There is still a lack of coherent documentation that describes how to build an entire stack of software, with horizontal scaling, zero-downtime deploys, and so forth. There are also some security-related anti-patterns that can be easily overlooked at first (such as using the "root" user inside a container).
It can also be difficult or impossible to work on "Dockerfiles" (build scripts for docker images) when you have no connectivity, limited connectivity, or bandwidth caps. This is due to a need to re-run the entirety of any step that was changed. For example, if you have a step that pulls in 100MB of packages, and you want to add one more package to that list, then rebuilding will cause the entire set of packages to be re-downloaded in the typical use case.
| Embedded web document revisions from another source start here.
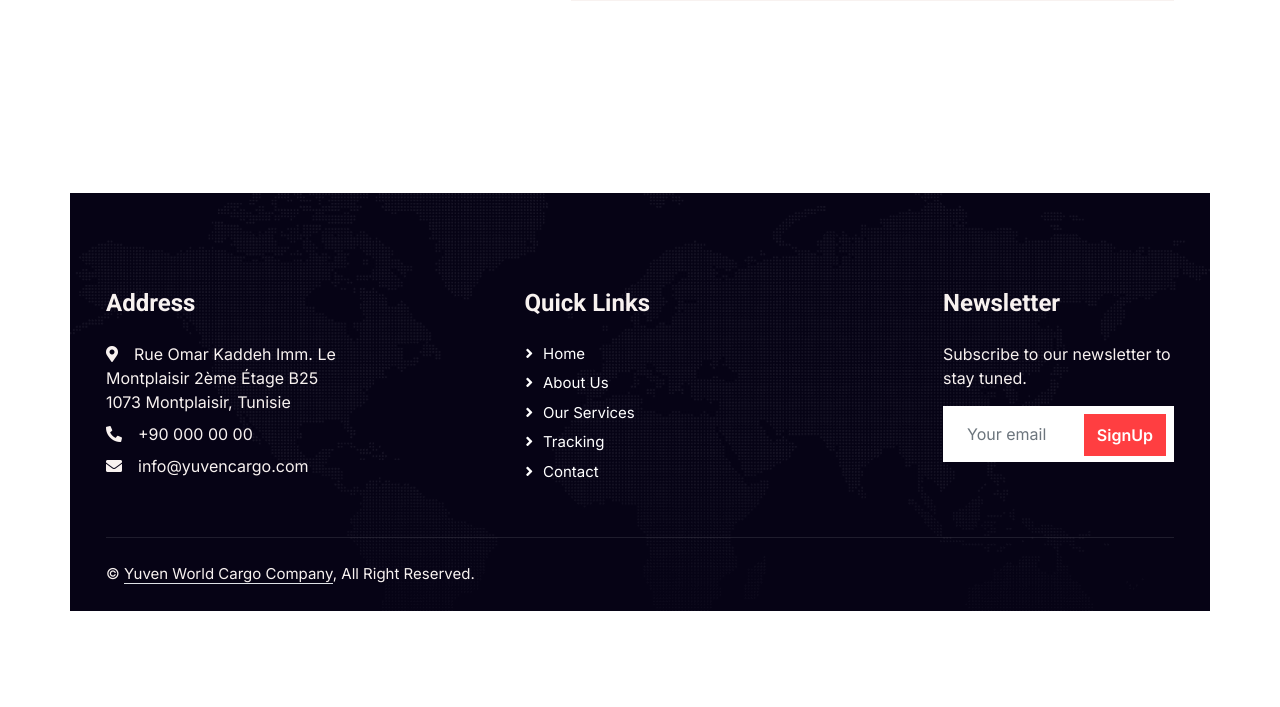
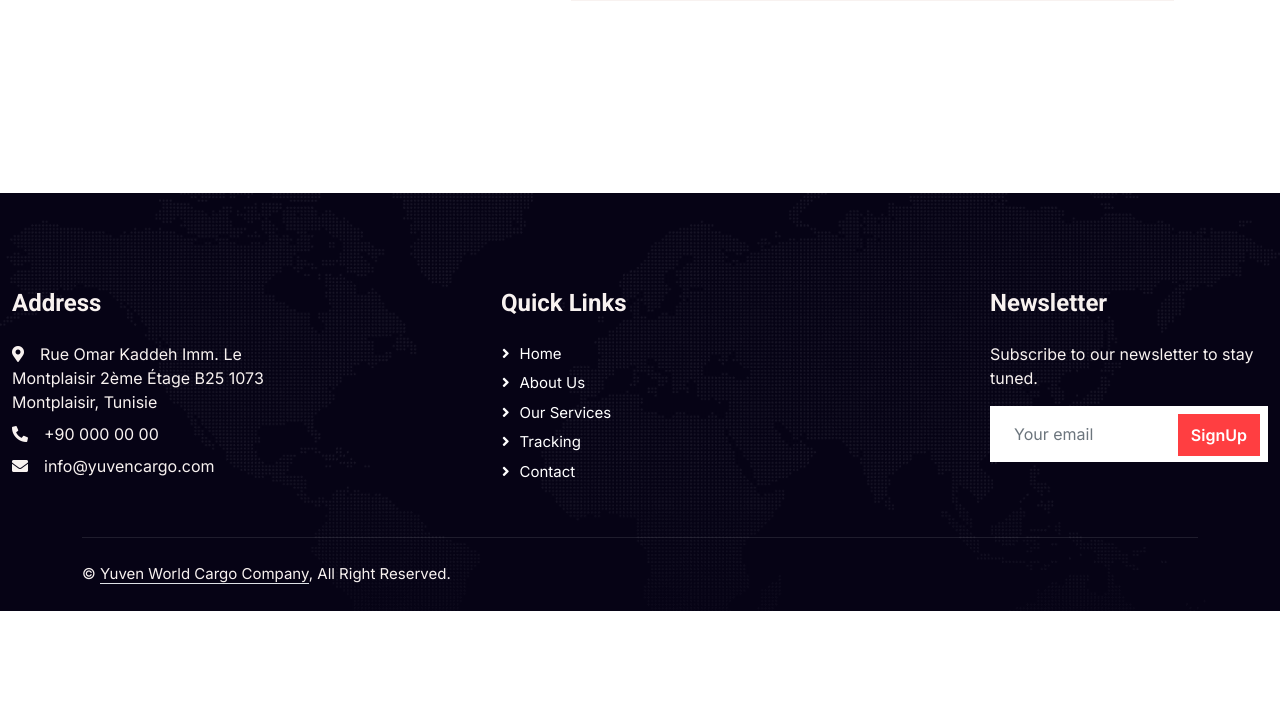
Before and after one commit to ardaozyildirim/yuvencargo, a PHP site: page / in a window 1280 px wide. Shown: the part 2935-3642 px from the top of the page. After the commit the page ends 3546 px from the top, so only its background shows below. Run offline with PHP 8.4, Linux system fonts and the light colour scheme; some libraries are stand-ins or nearby versions.

Commit message:
index footer width fixed

```diff
--- a/footer.php
+++ b/footer.php
@@ -1,6 +1,6 @@
     <!-- Footer Start -->
     <div class="container-fluid bg-dark text-light footer pt-5 wow fadeIn" data-wow-delay="0.1s" style="margin-top: 6rem;">
-        <div class="container py-5">
+        <div class="container-fluid py-5">
             <div class="row g-5 justify-content-between">
                 <div class="col-lg-3 col-md-6">
                     <h4 class="text-light mb-4">Address</h4>
--- a/index.php
+++ b/index.php
@@ -118,8 +118,8 @@
 
 
     <!-- Service Start -->
-    <div class="container-xxl py-5">
-        <div class="container py-5">
+    <div class="container-xxl pt-5">
+        <div class="container pt-5">
             <div class="text-center wow fadeInUp" data-wow-delay="0.1s">
                 <h6 class="text-secondary text-uppercase">Our Services</h6>
                 <h1 class="mb-5">Explore Our Services</h1>
@@ -212,6 +212,10 @@
                         </div>
                     </div>
                 </div>
+                </div>
+                        </div>
+                    </div>
+
                 <!-- Quote End -->
 
 
@@ -238,4 +242,14 @@
 </html>
 
 
-<?php include 'footer.php'?>
+
+
+<style>
+    .footer {
+        width: 100%;
+        margin: 0;
+        padding: 0;
+    }
+</style>
+
+<?php include 'footer.php' ?>
```
Also changed, not shown: 1 other file. Lines whose indentation alone changed are shown as unchanged.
Finally, with some types of language ecosystems, it's difficult to run a development environment inside a set of containers while also using a hot-reloading environment. You can build and test containers locally pretty quickly, but that is still slower than not rebuilding at all in those types of development scenarios.
Recommendations to others considering the product
Pay attention to good security practices, and to avoid corresponding anti-patterns.
Use "docker-machine" to isolate your Docker environment on your development systems.
Use "docker-compose" to prepare stacks of containers to run in your development environment.
Evaluate the Tutum service (recently acquired by Docker, Inc.) as a way to deploy stacks of containers to your production and QA infrastructure.
What business problems are you solving with the product? What benefits have you realized?
We chose to replace a monolithic, vertically-scaled app deployment system with horizontally-scaled Docker containers running on AWS and managed by the Tutum service.
So far, the direct benefits we've realized have been faster deployment times, easier and more trustworthy deployment workflows, and better separation and monitoring of services at runtime.
The net effect has been that our app and its services have been performing faster, we are deploying more frequently, and we can now modularize our code more effectively to optimize for memory consumption.
Last but not least, we achieved a reduction in our monthly hosting costs!